CBS News

"I went to the table, they gave us two little things for them apiece, and they told us when they wear those to come back. And they gave them some Pampers and wipes, they did. They gave us that," Cooper said. 

Cooper thinks the city should have been more prepared.

"When the mayor said 'don't leave,' he didn't think it was gonna be that bad, I'm like, okay. So. But after that, when it started coming in, I just knew it was a lie. I never been through nothing like that," Cooper said.    

Charles Maltbie is with the American Red Cross, which, as a partner of FEMA, is responsible for running shelters like this.

O'Donnell asked, "Houston's a big city, fourth largest in America, as you know. The plan was only to fit 5,000 people. How could that be?"

"That is a good question. That's something that, what we really look to do, is have smaller shelters available. We try and house folks as close to their homes as possible and this really was more of an evacuation site," Maltbie said. "The assumptions that were in place, even a week ago when we were setting this up, have just been completely overwhelmed." 

He said things are going "as well as it can be with the conditions." 

"We're meeting the immediate emergency needs of all the clients, and we're just keeping up," Maltbie said.
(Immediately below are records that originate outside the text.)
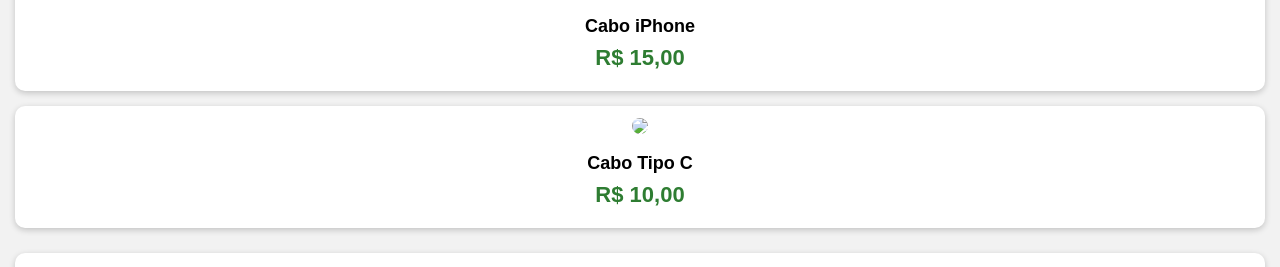
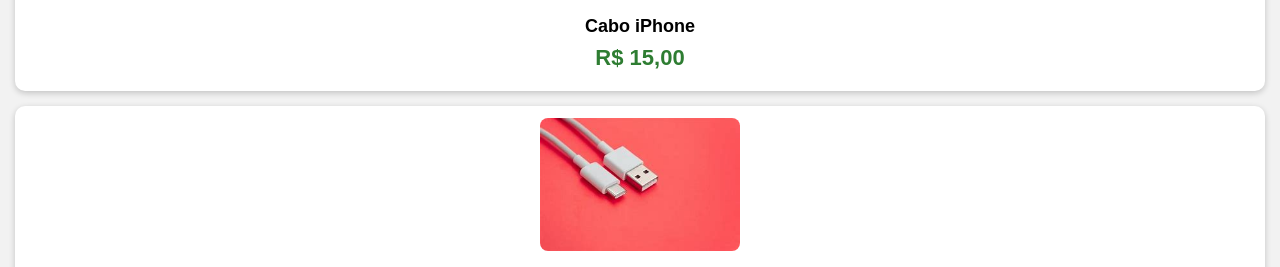
Before and after one commit to mariomrius/mercadinho-rapido-mobile, a plain HTML site: page index.html in a window 1280 px wide. Shown: the part 1654-1921 px from the top of the page. Drawn offline with Linux system fonts and the light colour scheme.

Commit message:
Fix HTML formatting and restore content

```diff
--- a/index.html
+++ b/index.html
@@ -142,7 +142,7 @@ footer{
 
     <div class="produto">
 
-        <img src="imagens/cabo_tipo_c.jpg">
+        <img src="imagens/cabotipo_c.jpg">
 
         <h2>Cabo Tipo C</h2>
         <div class="preco">R$ 10,00</div>
```
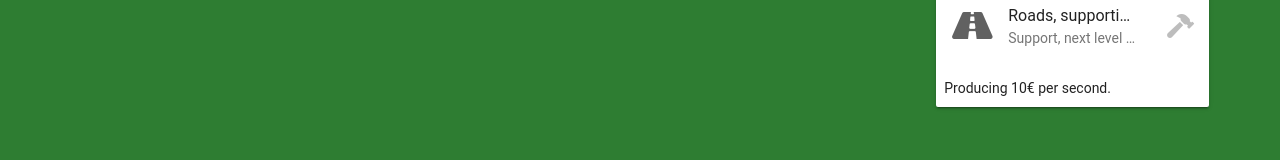
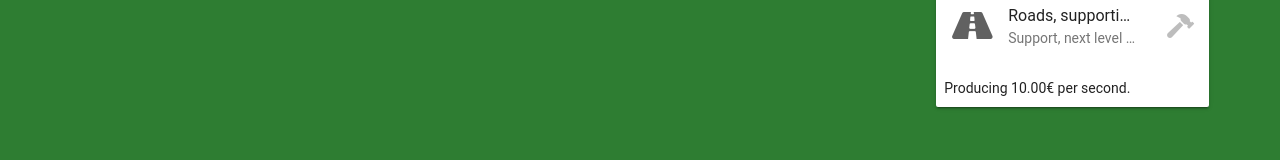
Before and after one commit to ketzu/shittyidle, a Vue app: page / in a window 1280 px wide. Shown: the part 343-503 px from the top of the page. Built offline with nearby package versions, Linux system fonts and the light colour scheme; a small style sheet from the web is missing.

Commit message:
Format failure

```diff
--- a/src/components/Building.vue
+++ b/src/components/Building.vue
@@ -9,7 +9,7 @@
         {{type.name}}, producing {{formatresource(mul*type.gain*level*1000/tickrate)}} per second.
       </v-list-tile-title>
       <v-list-tile-title v-else>
-        {{type.name}}, supporting multiplier is {{Math.pow(type.gain,level)}}.
+        {{type.name}}, supporting multiplier is {{format(Math.pow(type.gain,level))}}.
       </v-list-tile-title>
 
       <v-list-tile-sub-title>
--- a/src/main.js
+++ b/src/main.js
@@ -18,11 +18,14 @@ Vue.mixin(Data);
 
 Vue.mixin({
   methods: {
+    format(value) {
+      if(value < 1000*1000*1000)
+        return value.toFixed(2).toLocaleString();
+      let values = value.toExponential().split('e').map(i => Number(i));
+      return values[0].toFixed(2)+" x10^"+values[1].toFixed(0);
+    },
     formatresource(value) {
-      if(value < 1000*1000*1000)
-        return Math.floor(value).toLocaleString()+this.$store.getters.currency;
-      let values = value.toExponential().split('e').map(i => Number(i));
-      return values[0].toFixed(2)+" x10^"+values[1].toFixed(0)+this.$store.getters.currency;
+      return this.format(value)+this.$store.getters.currency;
     }
   }
 });
```
Also changed, not shown: 9 other files (tests, documents, lock files or other folders).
"They're saying no one expected the storm to be this bad," O'Donnell told Lavan. To which Lavan said, "They expected it. They knew. We have weathermen and women for a reason. They knew this was gonna happen. They knew this." 

Forecasters did predict rainfall of up to two-and-a-half feet in some spots, but not the historic amounts we've seen so far. Red Cross organizers say they hope even more supplies will arrive at the shelter today.